*** Opening The data ***
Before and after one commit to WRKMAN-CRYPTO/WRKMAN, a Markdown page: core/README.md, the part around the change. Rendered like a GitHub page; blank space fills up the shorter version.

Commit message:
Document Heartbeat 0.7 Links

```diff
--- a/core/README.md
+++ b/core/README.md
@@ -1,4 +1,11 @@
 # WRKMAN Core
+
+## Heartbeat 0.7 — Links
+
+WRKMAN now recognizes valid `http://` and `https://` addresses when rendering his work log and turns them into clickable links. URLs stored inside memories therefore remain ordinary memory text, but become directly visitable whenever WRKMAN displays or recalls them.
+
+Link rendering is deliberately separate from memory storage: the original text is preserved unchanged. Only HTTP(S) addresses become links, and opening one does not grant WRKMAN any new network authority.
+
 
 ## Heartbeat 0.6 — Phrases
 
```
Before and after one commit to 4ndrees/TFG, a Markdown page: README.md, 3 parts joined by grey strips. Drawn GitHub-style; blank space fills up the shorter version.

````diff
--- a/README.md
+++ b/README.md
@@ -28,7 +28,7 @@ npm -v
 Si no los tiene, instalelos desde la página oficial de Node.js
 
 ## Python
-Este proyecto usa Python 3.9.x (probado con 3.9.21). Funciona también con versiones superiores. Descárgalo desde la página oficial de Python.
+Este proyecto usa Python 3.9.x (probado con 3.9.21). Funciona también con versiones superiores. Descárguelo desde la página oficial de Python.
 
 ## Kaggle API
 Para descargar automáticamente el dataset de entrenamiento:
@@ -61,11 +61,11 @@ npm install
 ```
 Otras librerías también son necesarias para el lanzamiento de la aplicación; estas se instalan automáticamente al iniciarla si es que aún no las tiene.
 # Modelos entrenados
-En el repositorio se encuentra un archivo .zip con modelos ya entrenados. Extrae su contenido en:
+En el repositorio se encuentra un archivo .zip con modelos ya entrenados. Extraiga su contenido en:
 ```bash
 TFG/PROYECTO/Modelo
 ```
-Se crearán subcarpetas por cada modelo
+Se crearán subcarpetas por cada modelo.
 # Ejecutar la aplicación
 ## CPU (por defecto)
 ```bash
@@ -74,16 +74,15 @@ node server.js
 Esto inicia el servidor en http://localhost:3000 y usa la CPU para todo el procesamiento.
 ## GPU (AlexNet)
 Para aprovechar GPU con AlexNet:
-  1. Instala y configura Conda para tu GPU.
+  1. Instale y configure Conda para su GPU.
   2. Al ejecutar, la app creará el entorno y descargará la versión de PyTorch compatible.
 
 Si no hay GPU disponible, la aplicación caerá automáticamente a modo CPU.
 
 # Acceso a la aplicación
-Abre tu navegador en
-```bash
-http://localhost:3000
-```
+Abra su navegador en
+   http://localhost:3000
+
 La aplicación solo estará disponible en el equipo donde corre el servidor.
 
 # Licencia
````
*** Closing The data ***
*** Opening The data ***
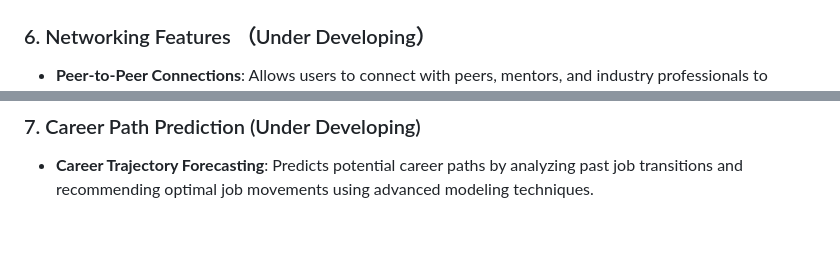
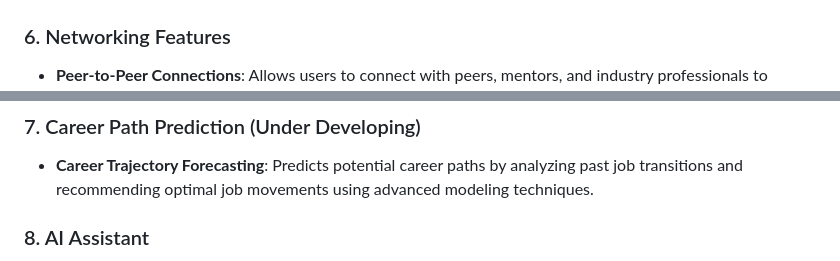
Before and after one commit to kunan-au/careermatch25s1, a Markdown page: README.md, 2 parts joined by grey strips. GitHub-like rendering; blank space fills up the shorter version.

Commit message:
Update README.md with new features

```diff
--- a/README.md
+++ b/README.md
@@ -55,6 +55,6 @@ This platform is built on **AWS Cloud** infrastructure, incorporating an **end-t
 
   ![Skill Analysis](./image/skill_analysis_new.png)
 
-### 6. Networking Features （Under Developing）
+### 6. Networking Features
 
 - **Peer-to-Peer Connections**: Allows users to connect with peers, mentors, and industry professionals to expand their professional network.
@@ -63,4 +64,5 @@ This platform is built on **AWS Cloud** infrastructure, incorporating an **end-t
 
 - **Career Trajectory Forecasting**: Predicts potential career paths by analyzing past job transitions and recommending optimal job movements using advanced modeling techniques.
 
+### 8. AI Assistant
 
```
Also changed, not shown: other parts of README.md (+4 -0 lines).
*** Closing The data ***
*** Opening The data ***
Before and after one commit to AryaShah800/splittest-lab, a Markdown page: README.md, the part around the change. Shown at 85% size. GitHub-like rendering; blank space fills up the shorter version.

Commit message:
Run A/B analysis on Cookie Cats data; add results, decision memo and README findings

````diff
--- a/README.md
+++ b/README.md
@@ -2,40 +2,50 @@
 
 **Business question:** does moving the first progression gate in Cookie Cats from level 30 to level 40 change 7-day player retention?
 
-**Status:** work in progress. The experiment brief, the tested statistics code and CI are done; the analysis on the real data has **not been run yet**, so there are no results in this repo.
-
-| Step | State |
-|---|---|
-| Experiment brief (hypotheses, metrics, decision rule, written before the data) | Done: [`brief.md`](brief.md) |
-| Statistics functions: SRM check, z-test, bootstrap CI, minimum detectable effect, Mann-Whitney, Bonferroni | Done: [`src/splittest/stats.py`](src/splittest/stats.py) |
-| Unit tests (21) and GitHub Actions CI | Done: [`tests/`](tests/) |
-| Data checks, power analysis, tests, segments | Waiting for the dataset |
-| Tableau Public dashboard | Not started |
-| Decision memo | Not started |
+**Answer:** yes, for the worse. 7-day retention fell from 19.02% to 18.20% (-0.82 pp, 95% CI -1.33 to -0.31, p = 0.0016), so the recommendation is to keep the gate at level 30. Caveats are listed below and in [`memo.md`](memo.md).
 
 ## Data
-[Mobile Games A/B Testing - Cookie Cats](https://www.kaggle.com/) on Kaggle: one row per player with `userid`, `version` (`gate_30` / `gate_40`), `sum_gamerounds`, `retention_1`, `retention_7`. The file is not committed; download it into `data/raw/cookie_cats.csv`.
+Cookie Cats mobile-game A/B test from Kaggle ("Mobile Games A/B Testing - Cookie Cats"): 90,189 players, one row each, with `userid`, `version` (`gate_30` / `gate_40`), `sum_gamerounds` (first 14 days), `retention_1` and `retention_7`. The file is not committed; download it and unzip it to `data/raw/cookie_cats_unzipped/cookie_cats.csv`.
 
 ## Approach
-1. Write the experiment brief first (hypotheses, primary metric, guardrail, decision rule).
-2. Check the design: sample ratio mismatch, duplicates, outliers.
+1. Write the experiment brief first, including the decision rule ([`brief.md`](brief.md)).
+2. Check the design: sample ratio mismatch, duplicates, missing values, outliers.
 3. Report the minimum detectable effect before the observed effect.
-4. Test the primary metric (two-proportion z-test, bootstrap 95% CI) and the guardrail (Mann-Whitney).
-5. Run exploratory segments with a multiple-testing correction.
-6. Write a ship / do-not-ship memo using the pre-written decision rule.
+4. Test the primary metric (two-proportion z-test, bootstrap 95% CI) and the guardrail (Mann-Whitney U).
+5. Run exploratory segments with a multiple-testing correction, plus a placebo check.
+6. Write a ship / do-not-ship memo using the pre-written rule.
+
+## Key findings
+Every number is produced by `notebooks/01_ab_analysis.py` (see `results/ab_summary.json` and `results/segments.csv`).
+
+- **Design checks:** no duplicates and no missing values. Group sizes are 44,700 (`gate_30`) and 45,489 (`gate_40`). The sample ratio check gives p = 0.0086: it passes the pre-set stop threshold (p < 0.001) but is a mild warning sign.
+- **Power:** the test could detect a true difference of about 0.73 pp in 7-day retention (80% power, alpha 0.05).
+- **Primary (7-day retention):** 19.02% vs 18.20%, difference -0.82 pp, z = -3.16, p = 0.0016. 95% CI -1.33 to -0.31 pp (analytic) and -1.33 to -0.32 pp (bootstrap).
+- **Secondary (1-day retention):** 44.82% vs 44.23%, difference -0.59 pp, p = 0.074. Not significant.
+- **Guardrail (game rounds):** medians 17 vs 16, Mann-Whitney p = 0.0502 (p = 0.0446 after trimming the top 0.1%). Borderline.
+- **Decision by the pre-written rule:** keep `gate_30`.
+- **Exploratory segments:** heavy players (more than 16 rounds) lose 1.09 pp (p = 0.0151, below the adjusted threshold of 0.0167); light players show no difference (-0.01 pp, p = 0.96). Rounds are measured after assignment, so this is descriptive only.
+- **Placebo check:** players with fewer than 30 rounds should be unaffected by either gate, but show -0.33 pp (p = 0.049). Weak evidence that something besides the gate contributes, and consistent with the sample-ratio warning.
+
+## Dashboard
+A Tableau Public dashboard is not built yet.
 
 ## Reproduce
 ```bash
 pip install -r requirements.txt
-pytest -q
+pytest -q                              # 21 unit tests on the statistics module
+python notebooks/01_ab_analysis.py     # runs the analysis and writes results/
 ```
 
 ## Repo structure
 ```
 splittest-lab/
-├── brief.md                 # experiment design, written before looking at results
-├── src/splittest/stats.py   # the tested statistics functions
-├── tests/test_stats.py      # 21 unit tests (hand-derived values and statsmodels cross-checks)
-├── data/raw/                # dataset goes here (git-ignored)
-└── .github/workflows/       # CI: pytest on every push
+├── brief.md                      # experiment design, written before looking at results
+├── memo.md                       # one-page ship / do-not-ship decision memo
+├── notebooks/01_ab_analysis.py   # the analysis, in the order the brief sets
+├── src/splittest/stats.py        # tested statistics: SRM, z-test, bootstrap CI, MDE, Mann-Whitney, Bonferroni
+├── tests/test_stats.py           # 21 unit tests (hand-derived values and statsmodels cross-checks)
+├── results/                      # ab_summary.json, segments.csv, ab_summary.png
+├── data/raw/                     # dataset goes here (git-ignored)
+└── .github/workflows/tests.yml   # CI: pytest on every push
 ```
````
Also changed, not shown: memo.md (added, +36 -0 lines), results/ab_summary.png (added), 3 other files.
*** Closing The data ***
Your assignment:
A single integer is the expected output: the number of lines in the data that include the word "tests".

Task output:
6